Records shown Start Marker

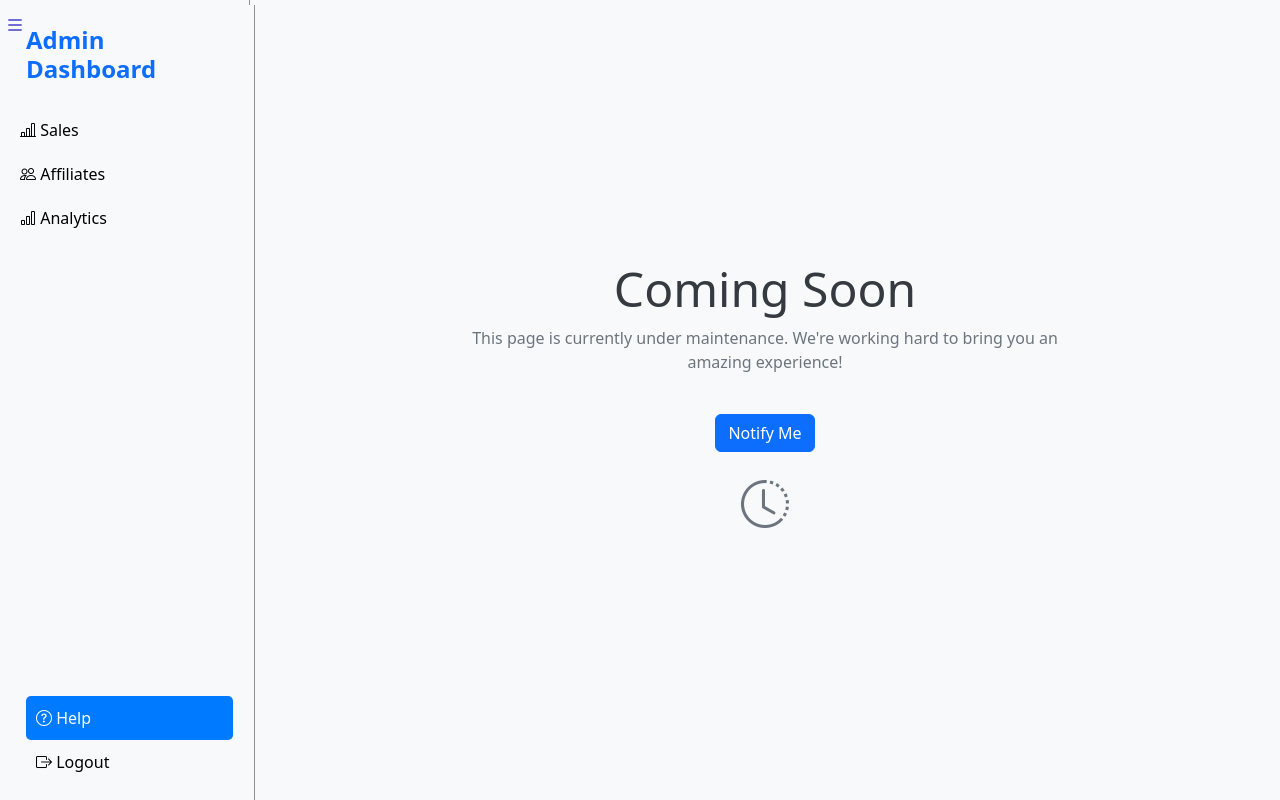
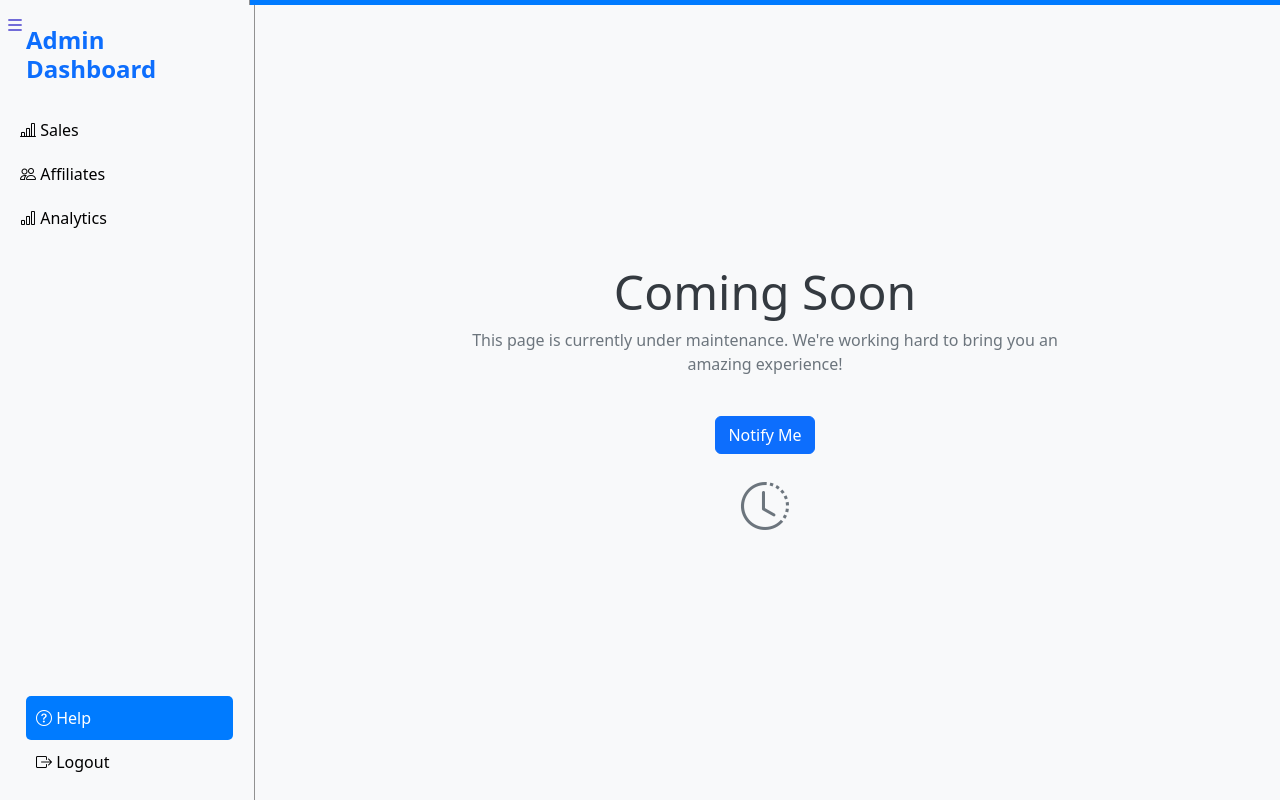
Before and after one commit to saintdannyyy/wellnesscommunityacademy, a PHP site: page /admin/help.php in a window 1280 px wide. Run offline with PHP 8.4, Linux system fonts and the light colour scheme; some libraries are stand-ins or nearby versions.

Commit message:
Add top border to main content section for improved visual separation

```diff
--- a/admin/help.php
+++ b/admin/help.php
@@ -58,7 +58,7 @@
             <?php include 'sidebar.html'; ?>
         </div>
         <!-- Main Content -->
-        <div class="main-content">
+        <div class="main-content" style="border-top: 5px solid #007bff;">
             <div class="coming-soon-container">
                 <h1>Coming Soon</h1>
                 <p>This page is currently under maintenance. We're working hard to bring you an amazing experience!</p>
```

Records shown End Marker

Exercise
Wherever the string "admin" occurs in the records above, copy that line.

Task output
Before and after one commit to saintdannyyy/wellnesscommunityacademy, a PHP site: page /admin/help.php in a window 1280 px wide. Run offline with PHP 8.4, Linux system fonts and the light colour scheme; some libraries are stand-ins or nearby versions.
--- a/admin/help.php
+++ b/admin/help.php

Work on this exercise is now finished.